This study assesses the state-of-the-art machine learning (ML) methods used for brain tumor image analysis in mpMRI scans, during the last seven instances of the International Brain Tumor Segmentation (BraTS) challenge, i. e., 2012-2018.
Our biophysics based domain adaptation achieves better results, as compared to the existing state-of-the-art GAN model used to create synthetic data for training.
When training our new model on synthetic data using the proposed domain adaptation pipeline, we nearly double test accuracy on real-world data, from 29. 0% to 57. 4%.
Ranked #23 on 3D Semantic Segmentation on SemanticKITTI
To cope with limited labeled training data, many have attempted to directly apply models trained on a large-scale labeled source domain to another sparsely labeled target domain.
One of the main barriers for deploying neural networks on embedded systems has been large memory and power consumption of existing neural networks.

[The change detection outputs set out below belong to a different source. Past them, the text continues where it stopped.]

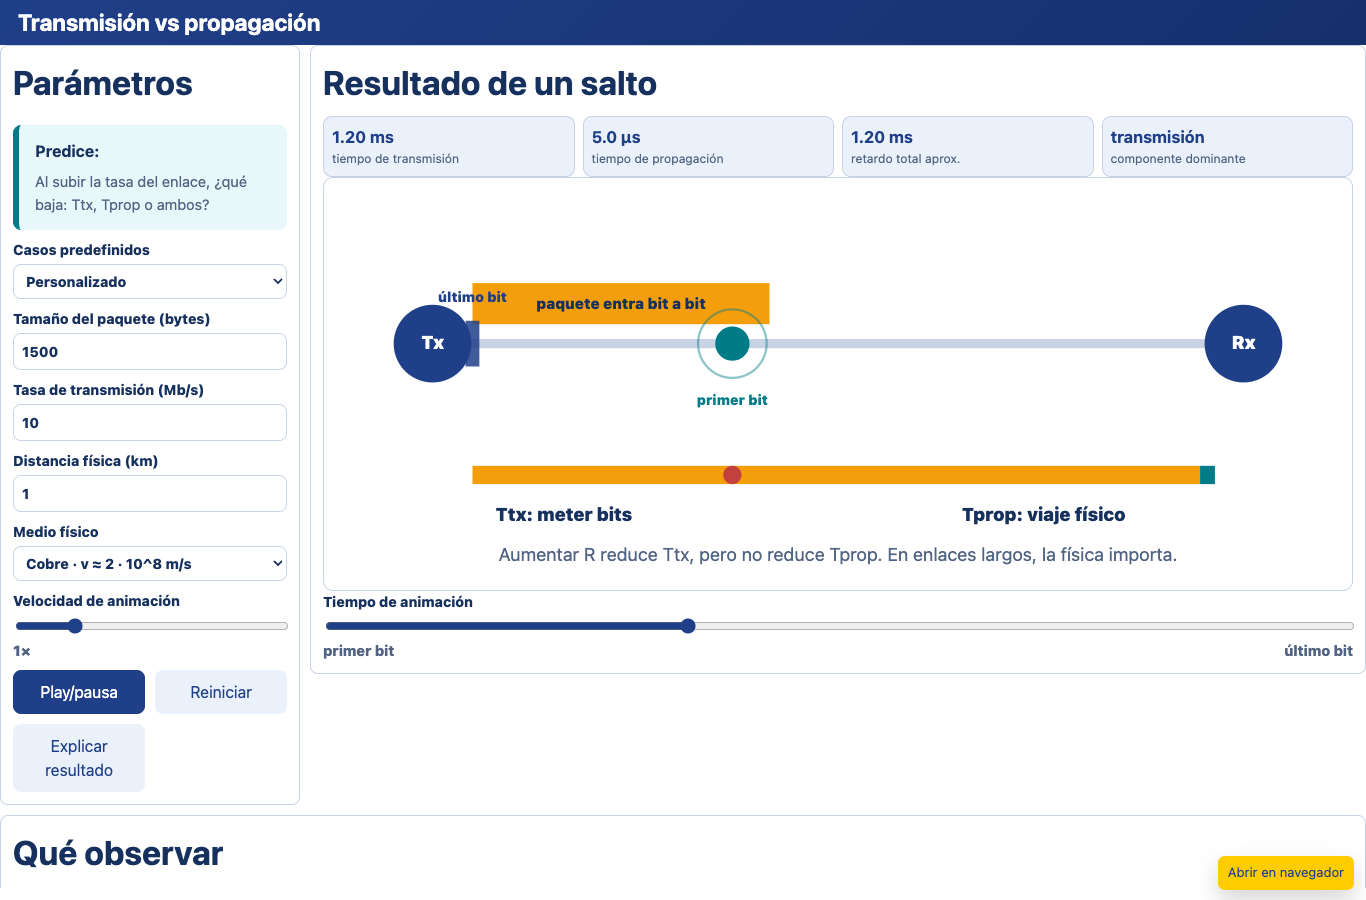
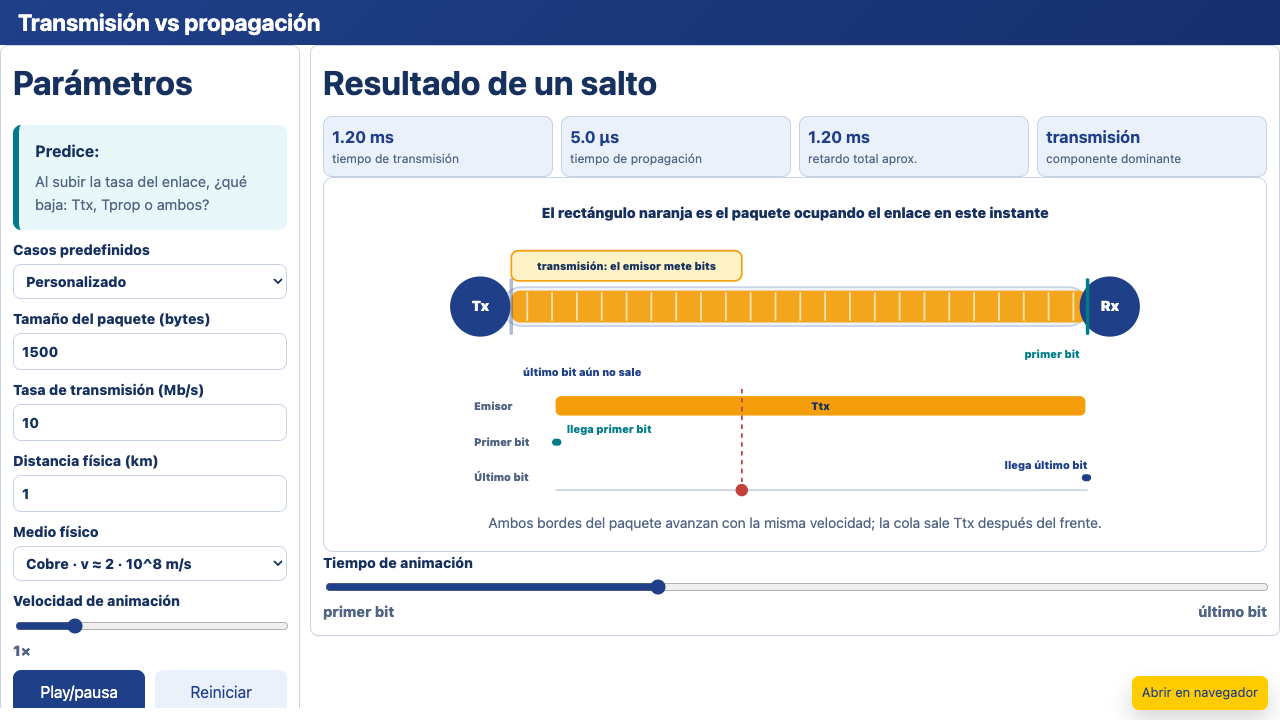
Redesign transmission propagation animation

diff --git a/docs/interactive_examples/transmission_vs_propagation/script.js b/docs/interactive_examples/transmission_vs_propagation/script.js
@@ -58,26 +58,47 @@ function draw(ttx, tprop, total) {
   const firstBitX = 130 + firstBitPosition * 650;
   const lastBitX = 130 + lastBitPosition * 650;
   const lastBitHasLeft = elapsed >= ttx;
+  const packetStartX = Math.min(lastBitX, firstBitX);
+  const packetWidth = Math.max(0, Math.abs(firstBitX - lastBitX));
   const txWidth = Math.max(16, Math.min(260, 35 + txFraction * 300));
-  svg.append(svgEl("line", { x1: 120, y1: lineY, x2: 780, y2: lineY, stroke: "#c7d2e5", "stroke-width": 8, "stroke-linecap": "round" }));
+  const timelineX = 180;
+  const timelineLen = 600;
+  const timeX = (seconds) => timelineX + Math.max(0, Math.min(1, seconds / Math.max(total, 1e-12))) * timelineLen;
+  const currentX = timeX(elapsed);
+  const firstArrivalX = timeX(tprop);
+  const firstArrivalNearStart = firstArrivalX < timelineX + 145;
+  svg.append(svgEl("rect", { x: 120, y: lineY - 22, width: 660, height: 44, rx: 22, fill: "#eef3fb", stroke: "#c7d2e5", "stroke-width": 2 }));
+  if (packetWidth > 1) {
+    svg.append(svgEl("rect", { x: packetStartX, y: lineY - 18, width: packetWidth, height: 36, rx: 10, fill: "#f59e0b", opacity: .92 }));
+    for (let x = packetStartX + 18; x < packetStartX + packetWidth - 4; x += 28) {
+      svg.append(svgEl("line", { x1: x, y1: lineY - 16, x2: x, y2: lineY + 16, stroke: "#fff7df", "stroke-width": 2, opacity: .75 }));
+    }
+  }
   svg.append(svgEl("circle", { cx: 95, cy: lineY, r: 34, fill: "#1f3f88" }));
   svg.append(svgEl("circle", { cx: 805, cy: lineY, r: 34, fill: "#1f3f88" }));
   text(svg, { x: 95, y: lineY + 5, fill: "#fff", "text-anchor": "middle", "font-weight": 900 }, "Tx");
   text(svg, { x: 805, y: lineY + 5, fill: "#fff", "text-anchor": "middle", "font-weight": 900 }, "Rx");
-  svg.append(svgEl("rect", { x: 130, y: 92, width: txWidth, height: 36, fill: "#f59e0b" }));
-  text(svg, { x: 130 + txWidth / 2, y: 115, fill: "#17315f", "text-anchor": "middle", "font-weight": 900, "font-size": 13 }, "paquete entra bit a bit");
-  svg.append(svgEl("circle", { cx: firstBitX, cy: lineY, r: 15, fill: "#007c89" }));
-  svg.append(svgEl("circle", { cx: firstBitX, cy: lineY, r: 30, fill: "none", stroke: "#007c89", "stroke-width": 2, opacity: .45 }));
-  svg.append(svgEl("rect", { x: lastBitX - 6, y: lineY - 20, width: 12, height: 40, fill: "#1f3f88", opacity: lastBitHasLeft ? .85 : .35 }));
-  text(svg, { x: firstBitX, y: lineY + 54, fill: "#007c89", "text-anchor": "middle", "font-weight": 900, "font-size": 12 }, "primer bit");
-  text(svg, { x: Math.max(lastBitX, 170), y: lineY - 36, fill: "#1f3f88", "text-anchor": "middle", "font-weight": 900, "font-size": 12 }, lastBitHasLeft ? "último bit" : "último bit espera");
-  svg.append(svgEl("line", { x1: 130, y1: 260, x2: 780, y2: 260, stroke: "#c7d2e5", "stroke-width": 2 }));
-  svg.append(svgEl("rect", { x: 130, y: 252, width: 650 * txFraction, height: 16, fill: "#f59e0b" }));
-  svg.append(svgEl("rect", { x: 130 + 650 * txFraction, y: 252, width: 650 * (1 - txFraction), height: 16, fill: "#007c89" }));
-  svg.append(svgEl("circle", { cx: 130 + p * 650, cy: 260, r: 8, fill: "#c2413d" }));
-  text(svg, { x: 210, y: 300, fill: "#17315f", "text-anchor": "middle", "font-weight": 900 }, "Ttx: meter bits");
-  text(svg, { x: 630, y: 300, fill: "#17315f", "text-anchor": "middle", "font-weight": 900 }, "Tprop: viaje físico");
-  text(svg, { x: 450, y: 335, fill: "#516483", "text-anchor": "middle" }, "Ambos bits se propagan con la misma v; el último sale Ttx más tarde.");
+  svg.append(svgEl("line", { x1: firstBitX, y1: lineY - 30, x2: firstBitX, y2: lineY + 30, stroke: "#007c89", "stroke-width": 4, "stroke-linecap": "round" }));
+  svg.append(svgEl("line", { x1: lastBitX, y1: lineY - 30, x2: lastBitX, y2: lineY + 30, stroke: "#1f3f88", "stroke-width": 4, "stroke-linecap": "round", opacity: lastBitHasLeft ? 1 : .35 }));
+  text(svg, { x: Math.min(Math.max(firstBitX, 170), 740), y: lineY + 58, fill: "#007c89", "text-anchor": "middle", "font-weight": 900, "font-size": 12 }, "primer bit");
+  text(svg, { x: lastBitHasLeft ? Math.min(Math.max(lastBitX, 170), 740) : 210, y: lastBitHasLeft ? lineY - 42 : lineY + 78, fill: "#1f3f88", "text-anchor": "middle", "font-weight": 900, "font-size": 12 }, lastBitHasLeft ? "último bit" : "último bit aún no sale");
+  svg.append(svgEl("rect", { x: 130, y: 82, width: txWidth, height: 34, rx: 8, fill: "#fef3c7", stroke: "#f59e0b", "stroke-width": 2 }));
+  text(svg, { x: 130 + txWidth / 2, y: 104, fill: "#17315f", "text-anchor": "middle", "font-weight": 900, "font-size": 12 }, "transmisión: el emisor mete bits");
+  text(svg, { x: 450, y: 45, fill: "#17315f", "text-anchor": "middle", "font-weight": 900, "font-size": 16 }, "El rectángulo naranja es el paquete ocupando el enlace en este instante");
+
+  text(svg, { x: 88, y: 262, fill: "#516483", "font-weight": 900, "font-size": 12 }, "Emisor");
+  text(svg, { x: 88, y: 302, fill: "#516483", "font-weight": 900, "font-size": 12 }, "Primer bit");
+  text(svg, { x: 88, y: 342, fill: "#516483", "font-weight": 900, "font-size": 12 }, "Último bit");
+  svg.append(svgEl("line", { x1: timelineX, y1: 352, x2: timelineX + timelineLen, y2: 352, stroke: "#c7d2e5", "stroke-width": 2 }));
+  svg.append(svgEl("rect", { x: timeX(0), y: 246, width: Math.max(2, timeX(ttx) - timeX(0)), height: 22, rx: 6, fill: "#f59e0b" }));
+  text(svg, { x: (timeX(0) + timeX(ttx)) / 2, y: 262, fill: "#17315f", "text-anchor": "middle", "font-weight": 900, "font-size": 12 }, "Ttx");
+  svg.append(svgEl("line", { x1: timeX(0), y1: 298, x2: timeX(tprop), y2: 298, stroke: "#007c89", "stroke-width": 8, "stroke-linecap": "round" }));
+  svg.append(svgEl("line", { x1: timeX(ttx), y1: 338, x2: timeX(total), y2: 338, stroke: "#1f3f88", "stroke-width": 8, "stroke-linecap": "round" }));
+  text(svg, { x: firstArrivalNearStart ? firstArrivalX + 10 : firstArrivalX, y: 288, fill: "#007c89", "text-anchor": firstArrivalNearStart ? "start" : "end", "font-weight": 900, "font-size": 12 }, "llega primer bit");
+  text(svg, { x: timeX(total), y: 328, fill: "#1f3f88", "text-anchor": "end", "font-weight": 900, "font-size": 12 }, "llega último bit");
+  svg.append(svgEl("line", { x1: currentX, y1: 238, x2: currentX, y2: 356, stroke: "#c2413d", "stroke-width": 2, "stroke-dasharray": "5 5" }));
+  svg.append(svgEl("circle", { cx: currentX, cy: 352, r: 7, fill: "#c2413d" }));
+  text(svg, { x: 450, y: 395, fill: "#516483", "text-anchor": "middle" }, "Ambos bordes del paquete avanzan con la misma velocidad; la cola sale Ttx después del frente.");
 }
 function update() {
   const packetBytes = Number($("packetBytes").value);

diff --git a/docs/interactive_examples/transmission_vs_propagation/index.html b/docs/interactive_examples/transmission_vs_propagation/index.html
@@ -76,7 +76,7 @@ Véanse LICENSE-0BSD, LICENSE-CC0 y LICENSES.md.
           <div class="metric"><strong id="total">-</strong><span>retardo total aprox.</span></div>
           <div class="metric"><strong id="dominant">-</strong><span>componente dominante</span></div>
         </div>
-        <svg id="txSvg" class="visual" viewBox="0 0 900 360" role="img" aria-label="Tiempo de transmisión frente a propagación"></svg>
+        <svg id="txSvg" class="visual" viewBox="0 0 900 420" role="img" aria-label="Tiempo de transmisión frente a propagación"></svg>
         <div class="timeline-control">
           <label>Tiempo de animación
             <input id="timeScrub" type="range" min="0" max="100" value="35">
@@ -94,7 +94,7 @@ Véanse LICENSE-0BSD, LICENSE-CC0 y LICENSES.md.
         <div class="bar-track"><div id="propBar" class="bar-fill alt"></div></div>
       </div>
       <p id="explanation" class="interpretation"></p>
-      <p class="mini-note">En la animación, el primer bit y el último bit se propagan por el enlace con la misma velocidad del medio. La diferencia es que el último bit empieza a propagarse cuando termina el tiempo de transmisión.</p>
+      <p class="mini-note">En la animación, el rectángulo naranja representa los bits del paquete que ocupan el enlace. Su borde delantero es el primer bit y su borde trasero es el último bit: ambos se propagan con la misma velocidad del medio; el último bit simplemente sale <code>Ttx</code> más tarde.</p>
     </section>
     <section class="panel challenge-panel hide-embed">
       <h2>Reto · predice el componente dominante</h2>

diff --git a/CHANGELOG.md b/CHANGELOG.md
@@ -4,6 +4,7 @@
 
 - Corregida la animación de `transmission_vs_propagation`: el primer bit y el último bit se propagan ahora con la misma velocidad del medio.
 - Ajustado el modelo visual para que el último bit empiece a moverse después de `Ttx`, en lugar de recorrer el enlace con una velocidad aparente distinta.
+- Rediseñada la visualización con un rectángulo naranja que representa el paquete ocupando el enlace y con una línea de tiempo donde `Ttx` aparece como intervalo rectangular explícito.
 - Añadida una nota docente visible aclarando que la diferencia entre ambos bits es temporal, no física.
 
 ## 1.3.0 - 2026-05-07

Neural networks rely on convolutions to aggregate spatial information.